Daily Limits to activities

One big project, one small project, and a short list of smaller tasks can easily fill a day. Use a burner list to capture your tasks, cross them off as you do them, and replace the list every few days.

Schedule on a blank piece of paper

Take from Cal Newport in Deep Work, instead of using a calendar or journal, write your daily schedule on a blank piece of paper and replan throughout the day as things change. This flexibility can help you find the routine that works best for you – when do you focus best or tackle the hardest problems etc.

Remove email from your phone

We check email on our phones to catch up, but the result is usually just a reminder that we’re falling behind. Remove email from your phone and you’ll remove a lot of stress along with it.

Disable your web browser!

Find whatever technique works for you to do this (just turn off wifi?)

The first portable clock

In 1714, the British government offered a £20,000 prize (that’s $5 million in 2018 money) to anyone who could invent a portable clock that could be used aboard ships. It took nearly fifty years and dozens of prototypes until finally, in 1761, John Harrison created the first “chronometer.” It was a technological marvel that changed the world even though it was only barely portable—the clock had to be mounted in a special cabinet and stowed below decks for its maiden voyage across the Atlantic Ocean aboard the HMS Deptford.

Send-Only Email

The idea is that if you’re in focus mode, you don’t need more inputs or distractions. There are tools out there, such as the iPhone app Compose, that only allow you to write and send an email. No outside messages will interrupt your flow.

You can find our latest app recommendations on

Break up your Daily Highlight

If your task feels daunting, break it into smaller bits, with a first step that you can start immediately and get a quick win.

Use Paper to find Focus

Software tries to guide you through steps to complete your writing or whatever. Paper is literally a blank page with no lines or other formatting restrictions.

And paper opens up possibilities, because whereas Word is designed for lines of text and PowerPoint is designed for graphs and bullet points, on paper, you can do anything at all. Next time you’re struggling to get into Laser mode, put away your computer or tablet and pick up a pen.

Technique for resisting the browser

Acknowledge your twitch to look something up and write the question down on a piece of paper.

Another technique I learned in a YouTube video by BestDressed is to not allow yourself to browse the internet with your phone at your desk. When you have to stand up or move somewhere to do the action is adds just enough extra friction to that activity.

Get out of Stucksville

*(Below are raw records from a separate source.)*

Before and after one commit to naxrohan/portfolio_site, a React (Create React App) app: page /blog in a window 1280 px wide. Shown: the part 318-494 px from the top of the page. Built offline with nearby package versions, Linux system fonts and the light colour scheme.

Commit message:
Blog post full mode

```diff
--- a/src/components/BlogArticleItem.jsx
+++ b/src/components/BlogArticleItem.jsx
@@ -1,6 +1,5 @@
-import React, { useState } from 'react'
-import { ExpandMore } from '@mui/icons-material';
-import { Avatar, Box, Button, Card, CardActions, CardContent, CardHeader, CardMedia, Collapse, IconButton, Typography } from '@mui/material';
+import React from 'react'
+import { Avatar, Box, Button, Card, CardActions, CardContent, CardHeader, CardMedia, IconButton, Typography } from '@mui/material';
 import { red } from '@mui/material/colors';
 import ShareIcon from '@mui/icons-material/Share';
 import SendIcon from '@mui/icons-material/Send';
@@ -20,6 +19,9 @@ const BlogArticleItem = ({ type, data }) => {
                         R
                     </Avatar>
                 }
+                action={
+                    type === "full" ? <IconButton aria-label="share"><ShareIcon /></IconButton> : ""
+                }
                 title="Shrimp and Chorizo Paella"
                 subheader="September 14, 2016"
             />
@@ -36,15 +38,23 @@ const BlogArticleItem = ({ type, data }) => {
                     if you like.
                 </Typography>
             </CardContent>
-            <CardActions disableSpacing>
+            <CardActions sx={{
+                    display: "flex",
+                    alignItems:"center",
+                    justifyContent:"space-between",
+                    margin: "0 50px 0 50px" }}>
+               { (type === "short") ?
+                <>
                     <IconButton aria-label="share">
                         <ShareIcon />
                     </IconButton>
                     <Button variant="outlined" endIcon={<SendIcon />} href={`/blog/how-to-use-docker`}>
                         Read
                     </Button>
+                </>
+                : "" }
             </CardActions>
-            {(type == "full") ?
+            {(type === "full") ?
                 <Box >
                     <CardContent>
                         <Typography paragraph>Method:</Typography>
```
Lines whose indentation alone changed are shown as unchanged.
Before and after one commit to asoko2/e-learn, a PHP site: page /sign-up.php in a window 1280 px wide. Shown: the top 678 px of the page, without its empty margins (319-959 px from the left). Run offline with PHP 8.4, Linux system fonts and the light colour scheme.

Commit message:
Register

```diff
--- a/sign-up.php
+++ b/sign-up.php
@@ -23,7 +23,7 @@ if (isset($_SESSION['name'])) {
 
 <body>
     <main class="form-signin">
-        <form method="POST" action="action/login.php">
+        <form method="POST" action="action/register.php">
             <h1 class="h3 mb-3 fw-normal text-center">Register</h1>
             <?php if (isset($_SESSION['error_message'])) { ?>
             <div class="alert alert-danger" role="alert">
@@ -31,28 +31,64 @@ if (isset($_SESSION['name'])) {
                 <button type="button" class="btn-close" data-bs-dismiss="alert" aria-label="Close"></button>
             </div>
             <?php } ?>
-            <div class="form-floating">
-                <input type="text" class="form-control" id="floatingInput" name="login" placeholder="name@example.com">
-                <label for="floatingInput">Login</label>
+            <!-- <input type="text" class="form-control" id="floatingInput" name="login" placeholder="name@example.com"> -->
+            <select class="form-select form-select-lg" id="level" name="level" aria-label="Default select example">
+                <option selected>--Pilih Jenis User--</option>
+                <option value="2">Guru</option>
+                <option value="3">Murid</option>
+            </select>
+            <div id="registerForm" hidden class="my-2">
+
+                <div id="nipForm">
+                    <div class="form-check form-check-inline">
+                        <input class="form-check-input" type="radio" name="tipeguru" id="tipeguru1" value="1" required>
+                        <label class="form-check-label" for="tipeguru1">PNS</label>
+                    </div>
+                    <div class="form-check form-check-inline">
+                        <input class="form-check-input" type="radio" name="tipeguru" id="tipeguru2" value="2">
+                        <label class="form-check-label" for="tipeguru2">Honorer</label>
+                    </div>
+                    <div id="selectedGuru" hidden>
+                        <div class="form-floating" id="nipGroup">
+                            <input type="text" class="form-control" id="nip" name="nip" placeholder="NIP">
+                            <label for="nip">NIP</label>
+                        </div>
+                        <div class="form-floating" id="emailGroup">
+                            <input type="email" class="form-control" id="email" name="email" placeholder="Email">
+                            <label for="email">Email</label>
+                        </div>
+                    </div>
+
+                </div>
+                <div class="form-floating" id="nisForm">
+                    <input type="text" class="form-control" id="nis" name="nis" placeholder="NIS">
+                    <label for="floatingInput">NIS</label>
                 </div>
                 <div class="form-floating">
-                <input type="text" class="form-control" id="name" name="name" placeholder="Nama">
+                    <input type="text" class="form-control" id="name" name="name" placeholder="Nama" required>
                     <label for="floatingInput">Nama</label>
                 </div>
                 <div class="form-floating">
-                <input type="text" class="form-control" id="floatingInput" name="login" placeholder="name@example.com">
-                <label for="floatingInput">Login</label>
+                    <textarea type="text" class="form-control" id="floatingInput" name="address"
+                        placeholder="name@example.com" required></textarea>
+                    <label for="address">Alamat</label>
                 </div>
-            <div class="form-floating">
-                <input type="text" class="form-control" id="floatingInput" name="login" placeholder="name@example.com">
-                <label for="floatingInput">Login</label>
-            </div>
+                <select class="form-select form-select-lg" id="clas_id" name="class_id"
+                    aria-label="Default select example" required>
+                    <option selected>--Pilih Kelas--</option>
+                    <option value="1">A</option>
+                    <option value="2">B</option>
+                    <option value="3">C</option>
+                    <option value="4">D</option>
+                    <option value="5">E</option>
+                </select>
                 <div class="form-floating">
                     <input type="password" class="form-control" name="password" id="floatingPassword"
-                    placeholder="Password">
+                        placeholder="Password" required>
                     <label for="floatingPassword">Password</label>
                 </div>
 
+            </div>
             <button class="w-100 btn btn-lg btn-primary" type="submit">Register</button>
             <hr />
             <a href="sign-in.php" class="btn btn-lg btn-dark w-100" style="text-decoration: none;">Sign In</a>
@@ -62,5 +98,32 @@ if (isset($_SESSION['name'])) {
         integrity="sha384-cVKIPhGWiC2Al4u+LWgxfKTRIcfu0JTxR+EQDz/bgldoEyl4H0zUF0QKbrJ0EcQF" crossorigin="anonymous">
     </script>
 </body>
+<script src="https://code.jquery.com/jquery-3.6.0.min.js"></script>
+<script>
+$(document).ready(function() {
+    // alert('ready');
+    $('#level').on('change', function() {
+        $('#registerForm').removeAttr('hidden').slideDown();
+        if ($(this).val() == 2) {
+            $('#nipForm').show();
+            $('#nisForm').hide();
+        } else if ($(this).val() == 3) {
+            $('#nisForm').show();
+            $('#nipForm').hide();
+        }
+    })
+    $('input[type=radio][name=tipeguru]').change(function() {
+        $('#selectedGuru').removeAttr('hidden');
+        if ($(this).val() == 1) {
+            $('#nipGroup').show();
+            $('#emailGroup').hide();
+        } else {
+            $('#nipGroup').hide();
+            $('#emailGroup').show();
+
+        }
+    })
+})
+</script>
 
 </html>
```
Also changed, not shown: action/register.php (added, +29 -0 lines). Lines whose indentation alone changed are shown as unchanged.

When you get stuck don’t give up on your activity. The worst thing to do is check your phone or go send an email. Stay stuck and try switching to paper, or going for a walk. When you keep the project as your main focus you can get through the obstacle and make progress.

Exercise & the Brain

Just going for a light walk can boost psychological well being and even improve your short term memory.

A 2017 University of Connecticut study found that light physical activity (such as taking a walk) boosted psychological well-being, whereas vigorous activity had no positive or negative effect.

❇️ More Resources

Choose a Highlight to Make Time Every Day (excerpt) – Jake Knapp and John Zeratsky

The article that convinced me to read this book talks about choosing your highlight for the day.

🎙 Podcast Interviews

Make Time on ChooseFI Podcast (Feb 2020)

↪ Bibliography

I always try to learn find a gem or two in the bibliography of books. This one offered book suggestions, which was right up my alley.
The most interesting books in the bibliography:

The Power of Moments – Chip and Dan Heath

The Heath brothers explain why moments have an outsize influence on our lives, then show how you can engineer great moments in yours. Read this book and tackle your Highlights with renewed vigor.

The Living – Annie Dillard

This novel (set near where [the author] grew up, in northwestern Washington State) gave me an appreciation for life and moments that has stuck with me for decades.